What is the need of Master Pages and Themes in ASP.NET

Need For Master Pages and Themes 

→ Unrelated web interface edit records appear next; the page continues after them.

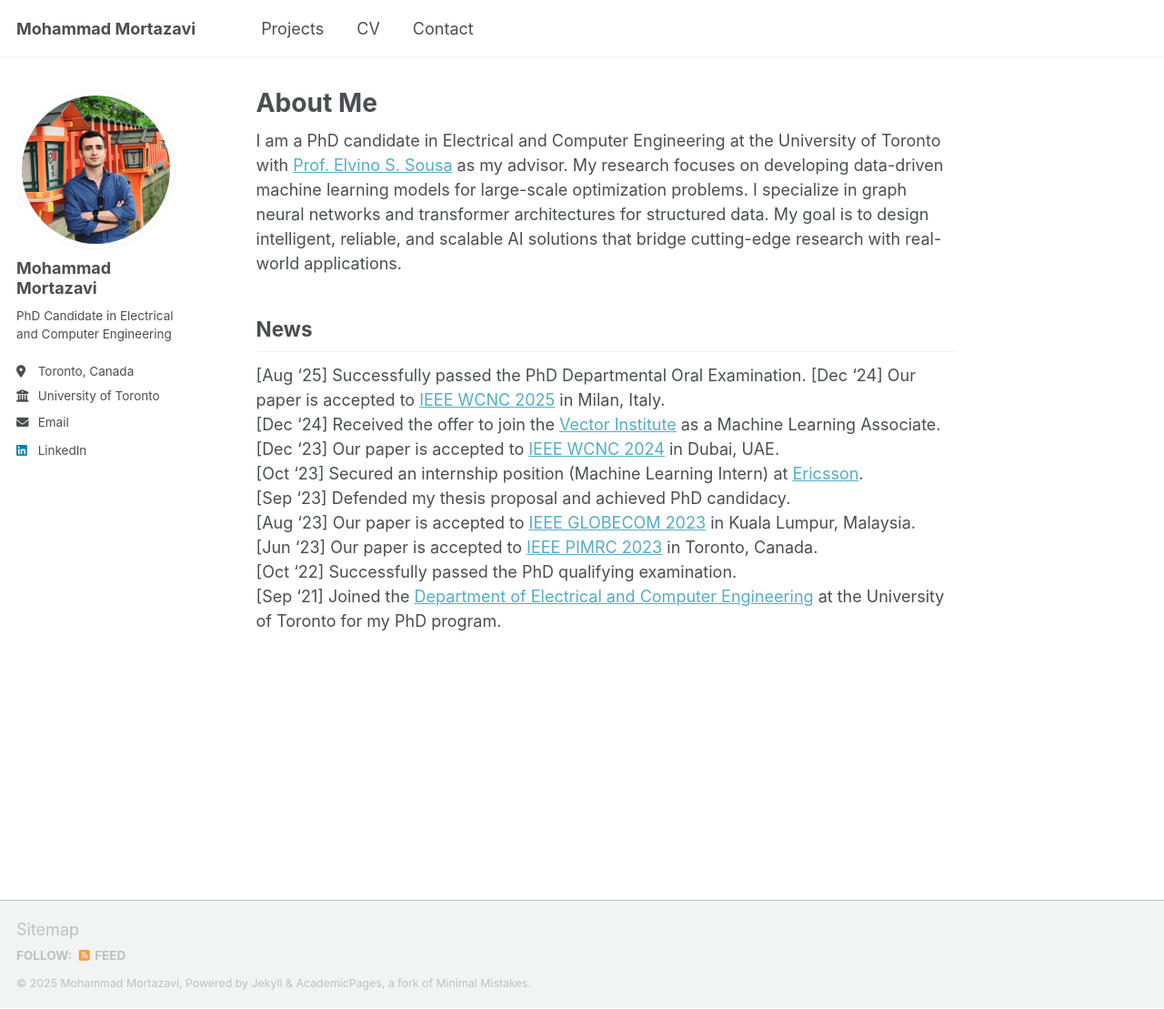
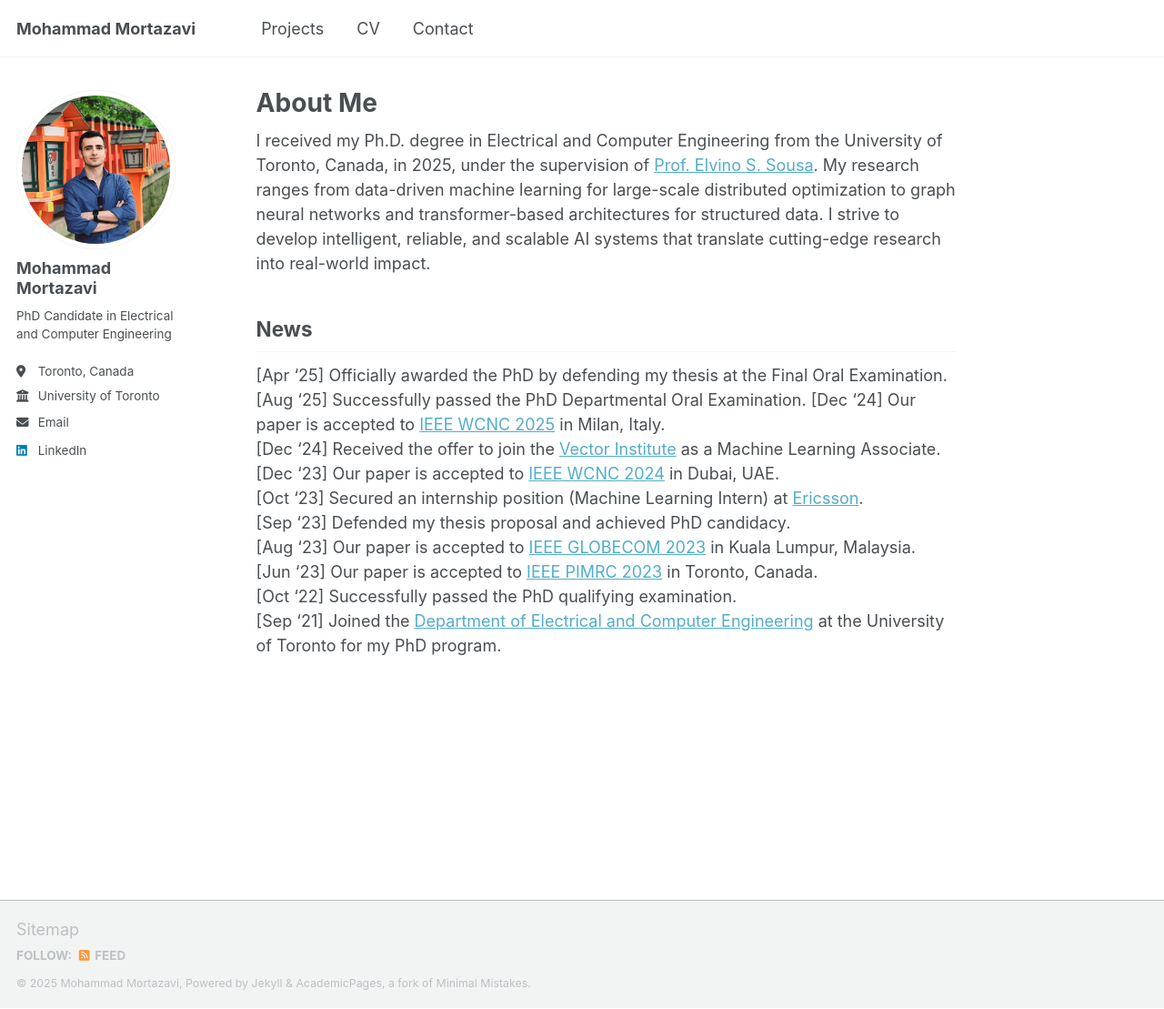
Before and after one commit to mortazawi/mortazawi.github.io, a Jekyll site: the page built from _pages/about.md, in a window 1280 px wide and 1109 px high. Shown: the whole window at 91% size. Built offline with Jekyll 4.4.1, drawn with Linux system fonts in a browser that asks for light colours; a script that is not in the unit is left out.

Commit message:
Update about.md

```diff
--- a/_pages/about.md
+++ b/_pages/about.md
@@ -7,10 +7,10 @@ redirect_from:
   - /about.html
 ---
 
-I am a PhD candidate in Electrical and Computer Engineering at the University of Toronto with [Prof. Elvino S. Sousa](https://www.ece.utoronto.ca/people/sousa-e-s/) as my advisor. My research focuses on developing data-driven machine learning models for large-scale optimization problems. I specialize in graph neural networks and transformer architectures for structured data. My goal is to design intelligent, reliable, and scalable AI solutions that bridge cutting-edge research with real-world applications.
+I received my Ph.D. degree in Electrical and Computer Engineering from the University of Toronto, Canada, in 2025, under the supervision of [Prof. Elvino S. Sousa](https://www.ece.utoronto.ca/people/sousa-e-s/). My research ranges from data-driven machine learning for large-scale distributed optimization to graph neural networks and transformer-based architectures for structured data. I strive to develop intelligent, reliable, and scalable AI systems that translate cutting-edge research into real-world impact.
 
 ## News
-
+[Apr '25] Officially awarded the PhD by defending my thesis at the Final Oral Examination.
 [Aug '25] Successfully passed the PhD Departmental Oral Examination.
 [Dec '24] Our paper is accepted to [IEEE WCNC 2025](https://wcnc2025.ieee-wcnc.org/) in Milan, Italy.
 [Dec '24] Received the offer to join the [Vector Institute](https://vectorinstitute.ai/) as a Machine Learning Associate.
```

When you want to create Web pages that contains some common elements and customize the properties of different controls, such as Buttons, TextBox and Labels, master pages and themes are needed. For example, you want to create a website for your company in which all the Web Pages have a header stating the company name and all the buttons on the Web pages are of blue color. You can create this website by using master pages and themes.
Master page is a feature in ASP.NET that helps define the overall layout of a Web application and reuse the defined layout in all the pages derived from the master page, A master page contains markups and controls that you can share across different Web page of your website . This makes your website more manageable and also avoids the duplication of code. To understand the need of master pages, Let's consider a scenario.
Suppose you want to include a navigation bar at a common place in all the Web pages of your website. If you are not using a master page , You will have to copy and paste the code for the common navigation bar on each page, which obviously is tedious and time consuming process. Also, if later you want to change the navigation bar slightly, then you will have to manually change the navigation bar code in all the pages of the Web application. Therefore, this does not seem to be a right way to bring consistency in your applications. However, if you are using master pages, you just need to include the navigation bar code in the master page, and all the Web pages will inherits it. It means no overhead of copying and pasting the code in different pages is required. Themes are needed when you want to keep the style and layout information files separate from other website files.

Jacob Lefore

Some say he’s half man half fish, others say he’s more of a seventy/thirty split. Either way he’s a fishy bastard. Google